Discover the cosmos! Each day a different image or photograph of our fascinating universe is featured, along with a brief explanation written by a professional astronomer.
2002 March 22
Explanation: Scroll right and journey for 300 kilometres over Terra Sirenum in the cratered highlands of southern Mars. The infrared view, 32 kilometres wide, was recently recorded by the THEMIS camera on board the orbiting Mars Odyssey spacecraft. Beginning at the north (left) edge, the scene sweeps across the floor and over the rim of Koval'sky Crater. Continuing southward (right) of the crater's rim are lava flows exhibiting fractures and numerous smaller impact craters. The infrared image was made in daylight hours, so sun-facing slopes are still warm and bright while shadowed areas are cool and dark.
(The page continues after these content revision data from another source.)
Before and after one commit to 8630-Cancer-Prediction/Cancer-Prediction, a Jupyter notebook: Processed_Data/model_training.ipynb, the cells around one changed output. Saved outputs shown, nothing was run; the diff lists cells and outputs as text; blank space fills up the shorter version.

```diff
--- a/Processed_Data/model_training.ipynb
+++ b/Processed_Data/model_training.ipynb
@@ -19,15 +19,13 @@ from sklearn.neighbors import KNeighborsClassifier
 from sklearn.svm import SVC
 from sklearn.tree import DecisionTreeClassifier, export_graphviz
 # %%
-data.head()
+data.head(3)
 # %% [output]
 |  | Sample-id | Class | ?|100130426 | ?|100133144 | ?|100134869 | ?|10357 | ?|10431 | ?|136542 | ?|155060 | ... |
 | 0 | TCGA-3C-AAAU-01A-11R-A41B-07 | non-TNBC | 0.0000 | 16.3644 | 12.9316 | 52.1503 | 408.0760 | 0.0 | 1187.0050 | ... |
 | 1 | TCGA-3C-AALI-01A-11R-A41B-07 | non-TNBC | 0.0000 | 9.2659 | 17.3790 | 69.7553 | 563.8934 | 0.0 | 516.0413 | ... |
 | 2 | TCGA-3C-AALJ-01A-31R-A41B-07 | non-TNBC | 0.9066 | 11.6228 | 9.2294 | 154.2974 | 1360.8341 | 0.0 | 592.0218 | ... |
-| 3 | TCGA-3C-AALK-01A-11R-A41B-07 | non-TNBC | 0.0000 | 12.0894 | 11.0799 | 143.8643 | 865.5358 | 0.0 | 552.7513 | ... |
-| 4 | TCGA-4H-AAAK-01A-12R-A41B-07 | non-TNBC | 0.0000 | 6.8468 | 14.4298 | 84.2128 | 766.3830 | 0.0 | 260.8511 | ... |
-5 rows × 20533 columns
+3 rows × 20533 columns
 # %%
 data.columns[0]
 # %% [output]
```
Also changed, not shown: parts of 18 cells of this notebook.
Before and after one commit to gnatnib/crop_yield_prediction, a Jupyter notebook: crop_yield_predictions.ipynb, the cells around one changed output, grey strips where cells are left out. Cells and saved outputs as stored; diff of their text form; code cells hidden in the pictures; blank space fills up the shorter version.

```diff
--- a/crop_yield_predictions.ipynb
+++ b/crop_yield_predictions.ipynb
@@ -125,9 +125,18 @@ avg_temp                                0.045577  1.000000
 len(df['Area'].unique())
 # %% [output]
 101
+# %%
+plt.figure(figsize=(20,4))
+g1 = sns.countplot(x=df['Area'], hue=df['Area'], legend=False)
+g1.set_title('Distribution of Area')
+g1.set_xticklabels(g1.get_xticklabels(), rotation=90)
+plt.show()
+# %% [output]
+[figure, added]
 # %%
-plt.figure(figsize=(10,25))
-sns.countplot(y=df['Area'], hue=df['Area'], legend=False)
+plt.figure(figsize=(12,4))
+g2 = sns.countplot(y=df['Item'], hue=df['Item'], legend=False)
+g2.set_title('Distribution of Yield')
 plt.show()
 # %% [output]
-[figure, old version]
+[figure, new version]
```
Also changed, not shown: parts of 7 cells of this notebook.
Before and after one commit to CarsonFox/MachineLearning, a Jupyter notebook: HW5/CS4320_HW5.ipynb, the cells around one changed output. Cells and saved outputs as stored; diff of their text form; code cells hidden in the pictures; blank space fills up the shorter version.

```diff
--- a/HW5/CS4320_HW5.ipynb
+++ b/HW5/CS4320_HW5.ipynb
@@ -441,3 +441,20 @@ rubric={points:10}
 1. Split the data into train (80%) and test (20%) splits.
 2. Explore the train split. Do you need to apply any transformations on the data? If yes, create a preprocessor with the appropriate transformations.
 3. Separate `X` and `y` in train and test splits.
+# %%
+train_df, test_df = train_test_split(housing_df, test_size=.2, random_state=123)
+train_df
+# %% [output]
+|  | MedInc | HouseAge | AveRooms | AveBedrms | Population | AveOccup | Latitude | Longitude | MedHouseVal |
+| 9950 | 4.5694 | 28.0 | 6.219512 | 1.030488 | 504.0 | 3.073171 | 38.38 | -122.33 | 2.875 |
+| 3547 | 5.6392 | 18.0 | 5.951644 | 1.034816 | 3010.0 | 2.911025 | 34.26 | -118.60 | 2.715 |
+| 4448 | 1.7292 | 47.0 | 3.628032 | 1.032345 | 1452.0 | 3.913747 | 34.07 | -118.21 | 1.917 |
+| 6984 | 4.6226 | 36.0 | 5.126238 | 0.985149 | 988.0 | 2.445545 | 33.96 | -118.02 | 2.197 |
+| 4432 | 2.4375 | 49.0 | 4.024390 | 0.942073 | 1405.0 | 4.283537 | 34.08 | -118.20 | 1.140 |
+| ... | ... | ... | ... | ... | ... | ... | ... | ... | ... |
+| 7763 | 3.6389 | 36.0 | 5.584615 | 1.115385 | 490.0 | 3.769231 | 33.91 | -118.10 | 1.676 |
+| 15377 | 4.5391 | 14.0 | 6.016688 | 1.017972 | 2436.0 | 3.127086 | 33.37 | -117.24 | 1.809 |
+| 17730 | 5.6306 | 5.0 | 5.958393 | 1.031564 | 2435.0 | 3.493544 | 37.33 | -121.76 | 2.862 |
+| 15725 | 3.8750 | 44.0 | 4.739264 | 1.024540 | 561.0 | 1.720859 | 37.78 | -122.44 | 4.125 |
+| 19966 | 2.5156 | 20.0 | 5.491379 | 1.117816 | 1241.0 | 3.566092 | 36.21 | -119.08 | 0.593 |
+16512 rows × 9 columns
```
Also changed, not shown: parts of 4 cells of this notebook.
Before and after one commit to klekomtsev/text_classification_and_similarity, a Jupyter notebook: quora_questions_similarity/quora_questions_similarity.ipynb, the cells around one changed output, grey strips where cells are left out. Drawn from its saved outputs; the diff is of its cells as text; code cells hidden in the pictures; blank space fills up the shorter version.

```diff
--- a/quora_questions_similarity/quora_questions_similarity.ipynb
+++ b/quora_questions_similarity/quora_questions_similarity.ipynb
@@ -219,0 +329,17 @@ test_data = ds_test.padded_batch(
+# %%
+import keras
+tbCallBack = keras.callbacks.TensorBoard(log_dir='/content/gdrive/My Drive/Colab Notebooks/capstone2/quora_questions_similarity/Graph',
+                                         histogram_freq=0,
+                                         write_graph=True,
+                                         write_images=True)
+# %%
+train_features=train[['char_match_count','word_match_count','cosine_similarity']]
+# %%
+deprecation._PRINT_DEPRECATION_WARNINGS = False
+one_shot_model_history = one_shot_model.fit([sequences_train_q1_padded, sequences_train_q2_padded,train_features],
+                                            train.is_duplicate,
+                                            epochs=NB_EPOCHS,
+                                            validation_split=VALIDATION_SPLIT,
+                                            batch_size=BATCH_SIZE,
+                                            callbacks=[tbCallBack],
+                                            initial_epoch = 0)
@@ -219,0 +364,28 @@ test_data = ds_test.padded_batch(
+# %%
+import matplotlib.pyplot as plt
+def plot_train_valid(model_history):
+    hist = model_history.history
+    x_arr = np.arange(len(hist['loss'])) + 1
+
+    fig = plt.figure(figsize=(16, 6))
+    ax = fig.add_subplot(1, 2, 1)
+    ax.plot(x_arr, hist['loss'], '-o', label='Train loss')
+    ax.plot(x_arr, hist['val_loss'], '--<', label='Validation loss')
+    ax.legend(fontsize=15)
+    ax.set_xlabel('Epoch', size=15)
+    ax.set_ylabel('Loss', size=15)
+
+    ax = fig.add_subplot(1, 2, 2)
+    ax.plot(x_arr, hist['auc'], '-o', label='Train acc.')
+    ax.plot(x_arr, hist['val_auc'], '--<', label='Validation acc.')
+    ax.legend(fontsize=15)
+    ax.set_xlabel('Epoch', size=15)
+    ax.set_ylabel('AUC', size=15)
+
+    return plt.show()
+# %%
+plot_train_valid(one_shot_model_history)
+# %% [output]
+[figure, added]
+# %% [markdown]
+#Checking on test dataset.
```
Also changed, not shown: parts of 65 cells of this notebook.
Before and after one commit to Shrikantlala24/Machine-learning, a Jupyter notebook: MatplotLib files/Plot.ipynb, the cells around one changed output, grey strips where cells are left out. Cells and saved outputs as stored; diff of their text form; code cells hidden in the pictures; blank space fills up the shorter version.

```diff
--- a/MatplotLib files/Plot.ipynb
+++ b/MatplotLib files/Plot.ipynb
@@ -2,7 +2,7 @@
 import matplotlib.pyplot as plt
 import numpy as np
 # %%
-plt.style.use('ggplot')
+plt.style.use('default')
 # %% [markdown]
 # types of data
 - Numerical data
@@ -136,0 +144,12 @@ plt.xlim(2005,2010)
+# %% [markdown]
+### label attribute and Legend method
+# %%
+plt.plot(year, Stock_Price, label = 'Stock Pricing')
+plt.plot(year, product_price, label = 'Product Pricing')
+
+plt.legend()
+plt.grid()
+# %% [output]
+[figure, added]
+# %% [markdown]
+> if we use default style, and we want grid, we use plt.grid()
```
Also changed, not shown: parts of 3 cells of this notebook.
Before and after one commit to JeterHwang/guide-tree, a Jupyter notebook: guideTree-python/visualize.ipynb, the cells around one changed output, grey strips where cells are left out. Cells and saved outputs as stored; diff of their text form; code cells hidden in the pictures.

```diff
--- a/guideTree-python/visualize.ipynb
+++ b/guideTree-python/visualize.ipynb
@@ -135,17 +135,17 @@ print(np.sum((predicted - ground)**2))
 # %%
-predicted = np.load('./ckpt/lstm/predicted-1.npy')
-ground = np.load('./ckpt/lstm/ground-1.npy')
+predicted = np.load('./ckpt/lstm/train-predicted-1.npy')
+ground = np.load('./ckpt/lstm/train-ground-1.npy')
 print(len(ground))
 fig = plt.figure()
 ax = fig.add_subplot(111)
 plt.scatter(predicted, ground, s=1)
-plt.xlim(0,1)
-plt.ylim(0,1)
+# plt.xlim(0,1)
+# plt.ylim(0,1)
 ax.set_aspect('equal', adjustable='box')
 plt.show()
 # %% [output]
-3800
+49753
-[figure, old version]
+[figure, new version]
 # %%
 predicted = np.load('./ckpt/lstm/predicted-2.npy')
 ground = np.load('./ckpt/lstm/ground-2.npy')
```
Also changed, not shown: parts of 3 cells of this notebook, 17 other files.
But rocky regions also tend to remain cooler and darker than their surroundings, likely corresponding to the dark blotchy terrain along the Koval'sky Crater floor and dark rings of rocky ejecta surrounding some of the smaller craters.
Authors & editors:
Jerry Bonnell (USRA)
NASA Technical Rep.: Jay Norris. Specific rights apply.
A service of: LHEA at NASA/ GSFC
& Michigan Tech. U.